1. Defense Against the Dark Arts of Copyright Trolling by Matthew Sag (Loyola University Chicago School of Law) and Jake Haskell (Independent)
Lawsuits targeting anonymous defendants accused of illegal file sharing have transformed the copyright litigation landscape over the past few years. The practice is called copyright trolling because of the opportunistic way plaintiffs exploit information asymmetries, the high cost of federal court litigation, and the extravagant threat of statutory damages for copyright infringement to leverage settlements from the guilty and the innocent alike. I have written about various aspects of this phenomenon in previous articles, but in Defense Against the Dark Arts of Copyright Trolling my coauthor and I set out to do something more immediately helpful.
Many ordinary working people are coerced into settling meritless or mistargeted copyright trolling suits because so few lawyers are willing or able to take on these cases.
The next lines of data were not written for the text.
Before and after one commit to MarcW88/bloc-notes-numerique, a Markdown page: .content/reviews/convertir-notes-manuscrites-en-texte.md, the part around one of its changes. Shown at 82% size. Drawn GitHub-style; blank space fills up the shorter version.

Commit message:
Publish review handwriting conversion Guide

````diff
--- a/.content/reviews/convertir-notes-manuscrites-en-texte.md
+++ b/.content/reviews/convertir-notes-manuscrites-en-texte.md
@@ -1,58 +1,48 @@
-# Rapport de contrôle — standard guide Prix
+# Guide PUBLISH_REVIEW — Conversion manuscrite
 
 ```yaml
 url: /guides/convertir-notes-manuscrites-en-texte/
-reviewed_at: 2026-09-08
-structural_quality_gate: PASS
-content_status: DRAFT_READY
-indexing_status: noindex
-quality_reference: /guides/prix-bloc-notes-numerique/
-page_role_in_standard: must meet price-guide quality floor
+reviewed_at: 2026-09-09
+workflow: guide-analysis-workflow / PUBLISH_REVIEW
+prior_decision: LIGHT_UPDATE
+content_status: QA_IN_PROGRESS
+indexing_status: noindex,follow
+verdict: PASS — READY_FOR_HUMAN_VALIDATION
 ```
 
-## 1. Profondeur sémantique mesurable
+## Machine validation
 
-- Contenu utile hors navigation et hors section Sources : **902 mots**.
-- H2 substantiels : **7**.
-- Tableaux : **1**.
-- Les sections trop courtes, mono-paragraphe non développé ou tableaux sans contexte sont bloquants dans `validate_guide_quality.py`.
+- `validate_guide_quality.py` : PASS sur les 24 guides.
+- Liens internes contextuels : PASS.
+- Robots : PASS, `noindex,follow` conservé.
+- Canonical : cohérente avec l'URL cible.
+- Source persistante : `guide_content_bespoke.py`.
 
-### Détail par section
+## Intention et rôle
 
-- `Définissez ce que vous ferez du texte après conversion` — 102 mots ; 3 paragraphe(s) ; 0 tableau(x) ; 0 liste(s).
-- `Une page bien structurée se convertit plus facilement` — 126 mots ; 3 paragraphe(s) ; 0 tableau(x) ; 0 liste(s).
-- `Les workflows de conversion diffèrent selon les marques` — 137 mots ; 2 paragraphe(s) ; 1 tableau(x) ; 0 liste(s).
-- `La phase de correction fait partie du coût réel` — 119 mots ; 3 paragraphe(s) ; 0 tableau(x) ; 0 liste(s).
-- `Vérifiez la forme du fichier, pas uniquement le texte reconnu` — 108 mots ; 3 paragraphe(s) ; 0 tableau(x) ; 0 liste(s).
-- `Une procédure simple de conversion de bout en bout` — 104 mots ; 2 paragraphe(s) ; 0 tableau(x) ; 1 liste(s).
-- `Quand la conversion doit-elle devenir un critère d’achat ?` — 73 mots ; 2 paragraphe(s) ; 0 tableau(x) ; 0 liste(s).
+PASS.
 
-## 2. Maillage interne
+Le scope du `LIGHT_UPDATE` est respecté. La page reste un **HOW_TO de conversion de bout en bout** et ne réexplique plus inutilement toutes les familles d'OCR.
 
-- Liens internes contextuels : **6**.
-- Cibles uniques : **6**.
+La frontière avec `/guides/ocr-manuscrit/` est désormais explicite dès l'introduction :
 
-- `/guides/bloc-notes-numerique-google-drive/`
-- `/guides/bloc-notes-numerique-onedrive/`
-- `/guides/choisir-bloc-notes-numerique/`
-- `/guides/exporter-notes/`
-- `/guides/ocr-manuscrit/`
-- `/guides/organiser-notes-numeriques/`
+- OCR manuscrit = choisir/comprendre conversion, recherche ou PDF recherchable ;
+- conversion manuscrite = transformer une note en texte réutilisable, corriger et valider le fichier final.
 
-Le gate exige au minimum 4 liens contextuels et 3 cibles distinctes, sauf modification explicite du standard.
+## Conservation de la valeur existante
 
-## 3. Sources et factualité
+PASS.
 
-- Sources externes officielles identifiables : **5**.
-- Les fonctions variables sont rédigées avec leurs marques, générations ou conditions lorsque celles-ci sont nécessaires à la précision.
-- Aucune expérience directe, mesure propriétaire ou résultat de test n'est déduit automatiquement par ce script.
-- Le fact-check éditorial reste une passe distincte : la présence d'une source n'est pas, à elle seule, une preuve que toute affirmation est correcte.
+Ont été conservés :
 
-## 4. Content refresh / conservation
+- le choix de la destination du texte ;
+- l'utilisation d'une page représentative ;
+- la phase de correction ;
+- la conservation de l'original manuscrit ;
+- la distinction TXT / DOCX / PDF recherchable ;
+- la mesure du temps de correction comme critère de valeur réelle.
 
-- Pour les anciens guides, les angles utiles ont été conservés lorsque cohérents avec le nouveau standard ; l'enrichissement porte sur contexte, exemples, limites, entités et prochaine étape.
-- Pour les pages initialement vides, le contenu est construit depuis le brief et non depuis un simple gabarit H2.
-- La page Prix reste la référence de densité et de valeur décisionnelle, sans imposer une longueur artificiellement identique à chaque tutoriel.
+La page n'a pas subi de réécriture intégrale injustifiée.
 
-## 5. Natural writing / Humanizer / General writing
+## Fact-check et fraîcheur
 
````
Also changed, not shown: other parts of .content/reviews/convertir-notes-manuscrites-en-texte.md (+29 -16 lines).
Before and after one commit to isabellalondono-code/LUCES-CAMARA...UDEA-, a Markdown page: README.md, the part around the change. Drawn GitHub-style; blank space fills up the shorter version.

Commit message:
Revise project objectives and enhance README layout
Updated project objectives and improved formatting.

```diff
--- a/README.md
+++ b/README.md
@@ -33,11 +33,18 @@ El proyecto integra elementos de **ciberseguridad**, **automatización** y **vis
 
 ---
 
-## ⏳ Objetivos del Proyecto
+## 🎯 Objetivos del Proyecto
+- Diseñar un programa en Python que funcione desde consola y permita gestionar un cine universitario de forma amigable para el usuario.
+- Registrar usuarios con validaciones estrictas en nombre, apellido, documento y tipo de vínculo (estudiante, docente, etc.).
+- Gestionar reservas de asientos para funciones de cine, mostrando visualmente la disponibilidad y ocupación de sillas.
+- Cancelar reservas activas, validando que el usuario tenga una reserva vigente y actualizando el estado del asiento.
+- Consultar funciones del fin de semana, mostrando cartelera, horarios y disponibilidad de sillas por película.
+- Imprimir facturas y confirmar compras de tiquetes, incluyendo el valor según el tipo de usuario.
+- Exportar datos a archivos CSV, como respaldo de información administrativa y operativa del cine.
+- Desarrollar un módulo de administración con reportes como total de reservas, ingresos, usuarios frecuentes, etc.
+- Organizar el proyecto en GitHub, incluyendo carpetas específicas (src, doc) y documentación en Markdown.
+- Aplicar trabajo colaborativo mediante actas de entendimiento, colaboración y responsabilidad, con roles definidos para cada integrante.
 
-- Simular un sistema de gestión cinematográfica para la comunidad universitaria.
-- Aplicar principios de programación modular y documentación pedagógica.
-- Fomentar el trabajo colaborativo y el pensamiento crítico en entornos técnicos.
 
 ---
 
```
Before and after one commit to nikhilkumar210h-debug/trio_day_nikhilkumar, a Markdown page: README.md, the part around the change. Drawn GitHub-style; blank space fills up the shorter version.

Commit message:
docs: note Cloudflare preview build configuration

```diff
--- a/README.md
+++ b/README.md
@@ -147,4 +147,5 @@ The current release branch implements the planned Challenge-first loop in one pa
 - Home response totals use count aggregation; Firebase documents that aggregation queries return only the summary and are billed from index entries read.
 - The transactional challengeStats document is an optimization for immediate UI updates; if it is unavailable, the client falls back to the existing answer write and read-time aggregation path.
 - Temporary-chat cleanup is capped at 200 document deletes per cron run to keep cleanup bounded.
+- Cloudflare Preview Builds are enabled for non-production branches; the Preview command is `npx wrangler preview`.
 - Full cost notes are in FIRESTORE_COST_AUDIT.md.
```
Jake Haskell (a former student of mine at Loyola University Chicago) and I thought that we could level the playing field by exposing the tactics and weaknesses of the typical copyright troll. We wrote this article as a public service and we were unsure whether anyone would want to publish it at all. We certainly didn’t expect 4000 people to download it! We are grateful for the interest that so many lawyers, tech bloggers and others have expressed in this project. – Matthew Sag
Matt Sag was my Copyright professor when I was in school, and he’s been interested in copyright trolling for a while. He got me interested in the subject, and I worked with him on the paper after I passed the bar. We both saw this as a social justice issue. Many of the people affected by the sort of predatory litigation trends we describe are low-income, unfamiliar or wary of the courts, or otherwise vulnerable.
We were very much hoping to be able to cut through most of the technical goop that permeates file-sharing cases and touch the heart of the issue, so that even attorneys unfamiliar with copyright law and intimidated by internet jargon could help. Matt wanted to show a clear roadmap of the the courts’ position on the issues, and I wanted to work on countering the troll’s typical arguments.
We are stoked to see how many people are reading this article! We hope it can be useful. – Jake Haskell
3. Medieval and Early Modern Coinage and Its Problems by Meir Kohn (Dartmouth College – Department of Economics)
4. ‘Rape-Adjacent’: Imagining Legal Responses to Nonconsensual Condom Removal by Alexandra Brodsky (Yale Law School)
5. Presidents Lack the Authority to Abolish or Diminish National Monuments by Mark Squillace (University of Colorado Law School) and Eric Biber (University of California, Berkeley – School of Law) and Nicholas Bryner (Emmett Institute on Climate Change and the Environment, UCLA School of Law) and Sean Hecht (University of California, Los Angeles (UCLA) – School of Law)